For nearly 80 years, the stadium has stood near May and NW 23rd Street.
The structure's facade that most everyone will recognize will stay the same. However, virtually everything on the on the other side the thick stone walls will be gutted, according to Oklahoma City Public Schools.
"It's lasted a long time, but it's showing its age," Taft Stadium friend Bob Hammack said.
The stadium was completed as part of a New Deal project in 1934. As Hammack says, if the stadium could speak, it would be amazing. Northwest, John Marshall, Harding, Capitol Hill and Southeast high schools have all played under Taft's Friday night lights.
But there's been more than just football that could be seen from the steep concrete stands.
"There's not anybody who grew up within a five-mile radius of Taft Stadium at that time on a Friday night could not hear the roar of those engines," Hammack said. "It was incredibly loud."
As early as the 1940s, the stadium saw stock car races.
Hammack has a three-generation connection to Taft. His dad played at the stadium in 1939. Hammack and his brothers played in the 60s and 70s. Now, his sons enjoy the stadium. And, for 52 years now, Hammack and his high school buddies still get together every Thanksgiving to play a game.
"We want to have a showpiece for Oklahoma City, one that our community can rally around," OKCPS athletic director Keith Sinor said.
Oklahoma City Public Schools says there will be a new turf, track, stands, concessions and locker rooms. It's all a way to bring the stadium up to code and ADA standards while preserving its integrity.
"I think, still, out of the field the heartbeat beats strong and the future looks good," Hammack said.

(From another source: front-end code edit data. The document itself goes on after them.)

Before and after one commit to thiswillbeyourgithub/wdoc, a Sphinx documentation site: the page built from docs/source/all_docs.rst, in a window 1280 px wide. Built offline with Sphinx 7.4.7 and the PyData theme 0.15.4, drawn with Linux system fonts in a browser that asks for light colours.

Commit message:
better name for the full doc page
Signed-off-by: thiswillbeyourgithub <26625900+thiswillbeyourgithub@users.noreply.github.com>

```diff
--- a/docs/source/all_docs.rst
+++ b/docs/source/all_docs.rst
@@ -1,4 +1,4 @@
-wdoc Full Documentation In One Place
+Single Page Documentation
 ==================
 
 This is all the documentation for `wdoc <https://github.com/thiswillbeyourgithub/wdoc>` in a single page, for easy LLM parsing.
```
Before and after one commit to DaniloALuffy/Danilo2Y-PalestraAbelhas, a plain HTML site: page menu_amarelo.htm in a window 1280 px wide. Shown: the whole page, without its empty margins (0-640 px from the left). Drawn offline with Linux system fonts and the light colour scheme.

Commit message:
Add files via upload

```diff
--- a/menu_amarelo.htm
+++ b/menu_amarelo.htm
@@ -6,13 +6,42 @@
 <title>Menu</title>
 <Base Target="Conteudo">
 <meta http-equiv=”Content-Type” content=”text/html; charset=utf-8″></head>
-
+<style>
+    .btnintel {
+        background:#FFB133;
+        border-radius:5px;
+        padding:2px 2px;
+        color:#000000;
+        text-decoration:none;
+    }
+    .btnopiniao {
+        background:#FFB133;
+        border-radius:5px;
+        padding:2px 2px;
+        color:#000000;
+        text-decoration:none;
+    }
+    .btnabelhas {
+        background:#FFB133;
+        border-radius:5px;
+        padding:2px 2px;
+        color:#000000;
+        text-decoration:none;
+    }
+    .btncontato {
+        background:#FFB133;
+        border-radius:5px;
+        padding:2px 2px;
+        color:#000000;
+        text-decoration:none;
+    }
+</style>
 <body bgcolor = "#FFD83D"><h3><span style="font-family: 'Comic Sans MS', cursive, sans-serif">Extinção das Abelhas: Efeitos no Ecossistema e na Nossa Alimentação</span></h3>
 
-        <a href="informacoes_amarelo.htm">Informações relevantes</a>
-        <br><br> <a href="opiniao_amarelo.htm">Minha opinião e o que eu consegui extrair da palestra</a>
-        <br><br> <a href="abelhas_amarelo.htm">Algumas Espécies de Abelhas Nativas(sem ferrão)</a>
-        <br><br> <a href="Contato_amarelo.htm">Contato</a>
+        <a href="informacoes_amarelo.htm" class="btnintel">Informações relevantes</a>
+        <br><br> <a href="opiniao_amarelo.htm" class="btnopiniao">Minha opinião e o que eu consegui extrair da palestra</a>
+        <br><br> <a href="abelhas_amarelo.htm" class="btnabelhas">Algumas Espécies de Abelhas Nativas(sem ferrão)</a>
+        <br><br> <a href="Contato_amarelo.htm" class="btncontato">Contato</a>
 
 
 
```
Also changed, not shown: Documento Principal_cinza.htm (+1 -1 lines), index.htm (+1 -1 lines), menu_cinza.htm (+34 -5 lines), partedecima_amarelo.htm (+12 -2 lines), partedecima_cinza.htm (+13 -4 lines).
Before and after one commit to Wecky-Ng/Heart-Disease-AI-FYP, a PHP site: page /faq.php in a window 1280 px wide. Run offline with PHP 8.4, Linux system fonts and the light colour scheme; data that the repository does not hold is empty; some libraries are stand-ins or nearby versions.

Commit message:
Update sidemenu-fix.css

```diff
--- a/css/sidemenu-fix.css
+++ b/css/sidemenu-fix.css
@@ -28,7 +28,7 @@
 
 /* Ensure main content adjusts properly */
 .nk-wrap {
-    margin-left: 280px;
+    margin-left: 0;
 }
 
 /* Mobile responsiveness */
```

The renovations will be paid for by a bond issue. Construction is scheduled to start in May 2013 and should last about 10 months. The current stadium can hold 20,000 people. The new one will hold just 7,500 people.